1

What is the primary cause of fatal and non-fatal injuries in older adults?

Falls

2

Biomechanics

Study of structure and function of biological systems
Ex: able to ID a person from across the room by their movement and stance.

3

What is a negative result of a fall?

Fear

4

Etiology of fractures related to pathology (4)

1. Tumors
2. Osteoporosis
3. Osteopenia
4. Osteoarthritis

5

Etiology of fractures related to trauma (3)

1. High energy trauma- MVA
2. Prolonged stress/overuse
3. Direct blow - knee hits dashboard in MVA

6

Etiology of Orthopedic conditions (3)

1. Trauma
2. Pre-existing musculoskeletal limitations
3. Genetics

7

Common bones that fracture
(9)

1. Radius.
2. Ulna
3. Carpal bones.
4. Clavicle
5. Spine. 8. Femur
6. Pelvis. 9. Tibia/Fibula
7. Hip

8

Common radial fx

Colles fx - out reached arm to break fall

Proximal or mid-shaft

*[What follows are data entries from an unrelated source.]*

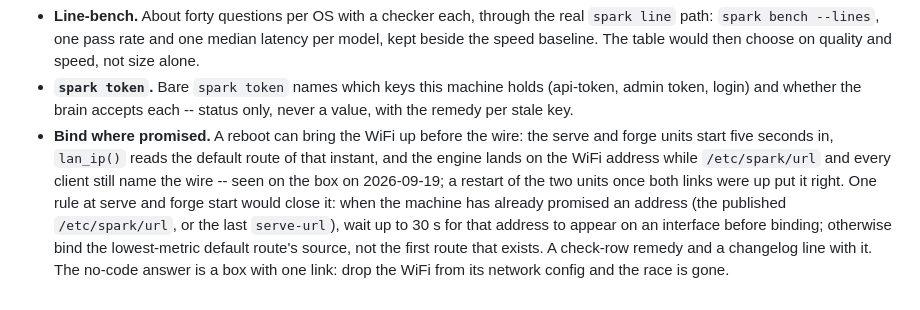
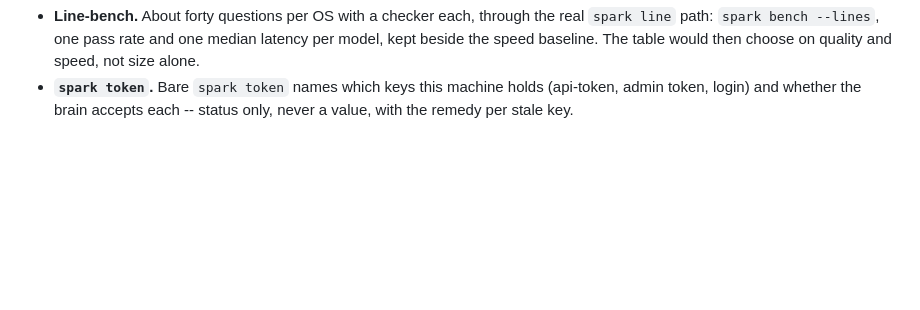
Before and after one commit to forgewright-ai/spark, a Markdown page: docs/IDEAS.md, the part around the change. Rendered like a GitHub page; blank space fills up the shorter version.

```diff
--- a/docs/IDEAS.md
+++ b/docs/IDEAS.md
@@ -90,16 +90,3 @@ apart here rather than pretending otherwise.
 - **`spark token`.** Bare `spark token` names which keys this machine
   holds (api-token, admin token, login) and whether the brain accepts
   each -- status only, never a value, with the remedy per stale key.
-- **Bind where promised.** A reboot can bring the WiFi up before the
-  wire: the serve and forge units start five seconds in, `lan_ip()`
-  reads the default route of that instant, and the engine lands on the
-  WiFi address while `/etc/spark/url` and every client still name the
-  wire -- seen on the box on 2026-09-19; a restart of the two units once
-  both links were up put it right. One rule at serve and forge start
-  would close it: when the machine has already promised an address (the
-  published `/etc/spark/url`, or the last `serve-url`), wait up to 30 s
-  for that address to appear on an interface before binding; otherwise
-  bind the lowest-metric default route's source, not the first route
-  that exists. A check-row remedy and a changelog line with it. The
-  no-code answer is a box with one link: drop the WiFi from its network
-  config and the race is gone.
```
Also changed, not shown: docs/ROADMAP.md (+22 -3 lines).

9

Common spinal fx

Compression fx - common in osteoporotic population

10

Common cause of pelvis fx

MVA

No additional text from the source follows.